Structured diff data
::::::::::
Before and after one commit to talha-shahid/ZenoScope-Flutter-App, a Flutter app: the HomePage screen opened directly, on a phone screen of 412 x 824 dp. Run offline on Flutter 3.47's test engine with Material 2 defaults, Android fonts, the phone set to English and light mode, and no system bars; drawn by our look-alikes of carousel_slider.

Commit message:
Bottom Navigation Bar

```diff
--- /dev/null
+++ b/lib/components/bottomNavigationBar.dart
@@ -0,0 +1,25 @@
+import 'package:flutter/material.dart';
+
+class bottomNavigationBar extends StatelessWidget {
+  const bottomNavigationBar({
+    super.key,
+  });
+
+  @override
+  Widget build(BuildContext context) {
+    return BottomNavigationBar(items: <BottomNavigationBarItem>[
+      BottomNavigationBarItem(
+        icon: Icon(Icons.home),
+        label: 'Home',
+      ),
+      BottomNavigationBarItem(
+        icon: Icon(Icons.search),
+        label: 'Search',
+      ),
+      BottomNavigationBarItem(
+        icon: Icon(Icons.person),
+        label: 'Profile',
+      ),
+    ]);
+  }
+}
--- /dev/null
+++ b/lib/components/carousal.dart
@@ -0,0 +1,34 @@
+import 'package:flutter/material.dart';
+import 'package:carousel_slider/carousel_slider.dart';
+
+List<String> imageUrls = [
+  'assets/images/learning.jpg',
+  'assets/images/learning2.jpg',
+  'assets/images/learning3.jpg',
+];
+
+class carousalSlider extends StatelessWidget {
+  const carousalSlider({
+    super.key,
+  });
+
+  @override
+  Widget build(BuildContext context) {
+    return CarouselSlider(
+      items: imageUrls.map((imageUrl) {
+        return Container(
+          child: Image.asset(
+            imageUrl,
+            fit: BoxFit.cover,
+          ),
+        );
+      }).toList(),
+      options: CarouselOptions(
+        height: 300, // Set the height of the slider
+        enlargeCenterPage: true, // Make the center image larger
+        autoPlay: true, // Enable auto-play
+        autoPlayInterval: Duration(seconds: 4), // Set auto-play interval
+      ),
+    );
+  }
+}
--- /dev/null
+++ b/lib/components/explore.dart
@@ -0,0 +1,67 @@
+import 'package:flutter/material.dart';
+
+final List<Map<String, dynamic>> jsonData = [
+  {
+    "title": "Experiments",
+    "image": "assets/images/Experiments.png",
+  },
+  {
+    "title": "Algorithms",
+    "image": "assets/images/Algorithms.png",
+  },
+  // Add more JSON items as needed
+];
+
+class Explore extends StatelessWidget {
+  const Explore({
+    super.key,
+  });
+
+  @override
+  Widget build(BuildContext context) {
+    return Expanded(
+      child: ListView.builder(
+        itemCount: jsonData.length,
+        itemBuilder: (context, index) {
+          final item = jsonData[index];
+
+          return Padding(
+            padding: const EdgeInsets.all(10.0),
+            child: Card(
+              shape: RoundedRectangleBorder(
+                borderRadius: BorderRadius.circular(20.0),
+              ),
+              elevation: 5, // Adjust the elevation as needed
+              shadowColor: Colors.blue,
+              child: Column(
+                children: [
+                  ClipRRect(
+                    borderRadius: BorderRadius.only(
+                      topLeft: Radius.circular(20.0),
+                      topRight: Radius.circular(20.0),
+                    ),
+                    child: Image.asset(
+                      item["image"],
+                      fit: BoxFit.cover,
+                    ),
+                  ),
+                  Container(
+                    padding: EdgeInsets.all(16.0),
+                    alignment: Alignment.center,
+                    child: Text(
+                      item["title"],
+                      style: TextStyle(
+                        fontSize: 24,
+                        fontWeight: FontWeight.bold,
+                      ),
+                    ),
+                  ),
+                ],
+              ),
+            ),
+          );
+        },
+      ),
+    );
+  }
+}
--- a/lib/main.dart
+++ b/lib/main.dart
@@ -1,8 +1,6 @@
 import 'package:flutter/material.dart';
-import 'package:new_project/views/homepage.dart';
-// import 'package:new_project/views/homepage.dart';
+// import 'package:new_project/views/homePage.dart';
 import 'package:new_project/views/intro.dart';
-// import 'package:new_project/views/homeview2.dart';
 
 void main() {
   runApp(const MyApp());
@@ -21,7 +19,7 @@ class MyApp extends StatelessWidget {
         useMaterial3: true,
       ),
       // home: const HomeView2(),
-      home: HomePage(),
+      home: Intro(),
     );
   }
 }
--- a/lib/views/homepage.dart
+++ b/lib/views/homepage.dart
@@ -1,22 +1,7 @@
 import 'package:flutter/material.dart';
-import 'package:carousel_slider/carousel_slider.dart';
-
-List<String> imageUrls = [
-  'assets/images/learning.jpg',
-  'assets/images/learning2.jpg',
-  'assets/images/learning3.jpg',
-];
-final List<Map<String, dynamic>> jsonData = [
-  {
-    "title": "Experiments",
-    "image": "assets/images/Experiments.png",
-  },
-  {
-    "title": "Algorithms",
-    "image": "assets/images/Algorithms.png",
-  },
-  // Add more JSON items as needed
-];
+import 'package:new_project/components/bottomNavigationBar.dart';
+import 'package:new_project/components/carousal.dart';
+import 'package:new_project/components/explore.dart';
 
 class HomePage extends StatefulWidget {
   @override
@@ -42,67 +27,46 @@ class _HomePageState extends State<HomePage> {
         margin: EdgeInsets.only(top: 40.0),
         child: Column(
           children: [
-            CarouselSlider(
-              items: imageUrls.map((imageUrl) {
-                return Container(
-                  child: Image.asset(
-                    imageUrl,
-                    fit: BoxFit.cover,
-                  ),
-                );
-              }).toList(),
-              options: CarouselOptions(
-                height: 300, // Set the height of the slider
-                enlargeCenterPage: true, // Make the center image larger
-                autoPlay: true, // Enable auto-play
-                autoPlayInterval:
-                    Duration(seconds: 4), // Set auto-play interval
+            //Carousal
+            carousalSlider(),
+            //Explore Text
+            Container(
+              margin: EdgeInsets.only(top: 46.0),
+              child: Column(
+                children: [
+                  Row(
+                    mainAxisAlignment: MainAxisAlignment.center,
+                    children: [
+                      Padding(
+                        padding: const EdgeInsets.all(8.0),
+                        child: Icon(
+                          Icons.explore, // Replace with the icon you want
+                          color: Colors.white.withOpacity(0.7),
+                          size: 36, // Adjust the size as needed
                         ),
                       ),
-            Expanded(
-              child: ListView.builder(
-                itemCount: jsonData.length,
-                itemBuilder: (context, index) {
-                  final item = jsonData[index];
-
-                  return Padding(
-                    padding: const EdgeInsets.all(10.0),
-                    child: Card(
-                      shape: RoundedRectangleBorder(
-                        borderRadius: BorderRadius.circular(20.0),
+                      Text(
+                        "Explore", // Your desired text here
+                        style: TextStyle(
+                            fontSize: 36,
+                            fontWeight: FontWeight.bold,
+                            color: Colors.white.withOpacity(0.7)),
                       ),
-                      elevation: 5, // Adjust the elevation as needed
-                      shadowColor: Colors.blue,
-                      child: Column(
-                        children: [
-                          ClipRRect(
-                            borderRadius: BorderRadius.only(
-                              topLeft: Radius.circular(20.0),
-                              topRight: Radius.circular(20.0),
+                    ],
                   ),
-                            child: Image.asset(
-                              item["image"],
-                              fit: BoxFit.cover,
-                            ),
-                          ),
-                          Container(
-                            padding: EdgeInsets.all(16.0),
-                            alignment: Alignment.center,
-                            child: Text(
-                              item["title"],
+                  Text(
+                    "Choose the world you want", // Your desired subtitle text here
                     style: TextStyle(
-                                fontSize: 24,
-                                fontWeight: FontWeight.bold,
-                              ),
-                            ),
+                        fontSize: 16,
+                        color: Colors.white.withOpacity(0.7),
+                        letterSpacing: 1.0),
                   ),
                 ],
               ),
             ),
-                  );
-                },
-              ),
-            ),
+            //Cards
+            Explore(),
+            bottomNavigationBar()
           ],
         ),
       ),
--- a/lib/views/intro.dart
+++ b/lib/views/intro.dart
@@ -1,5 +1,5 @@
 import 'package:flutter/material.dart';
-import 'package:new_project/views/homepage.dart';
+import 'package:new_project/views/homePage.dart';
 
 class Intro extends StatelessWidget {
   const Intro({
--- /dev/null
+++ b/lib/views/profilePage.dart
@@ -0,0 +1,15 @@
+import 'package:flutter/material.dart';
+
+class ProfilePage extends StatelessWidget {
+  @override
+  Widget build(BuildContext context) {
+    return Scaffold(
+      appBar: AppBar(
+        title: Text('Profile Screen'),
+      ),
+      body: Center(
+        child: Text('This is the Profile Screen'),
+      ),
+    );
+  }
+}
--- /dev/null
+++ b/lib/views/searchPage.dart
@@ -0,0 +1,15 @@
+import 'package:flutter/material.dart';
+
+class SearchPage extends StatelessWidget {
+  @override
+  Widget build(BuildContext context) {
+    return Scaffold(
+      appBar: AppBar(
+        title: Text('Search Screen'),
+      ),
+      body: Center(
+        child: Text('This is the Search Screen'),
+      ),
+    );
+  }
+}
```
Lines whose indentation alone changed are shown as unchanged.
::::::::::
■ YOUR GOAL
The answer must be a single number: how many lines of the data hold the word "EdgeInsets".

■ WORKED SOLUTION
7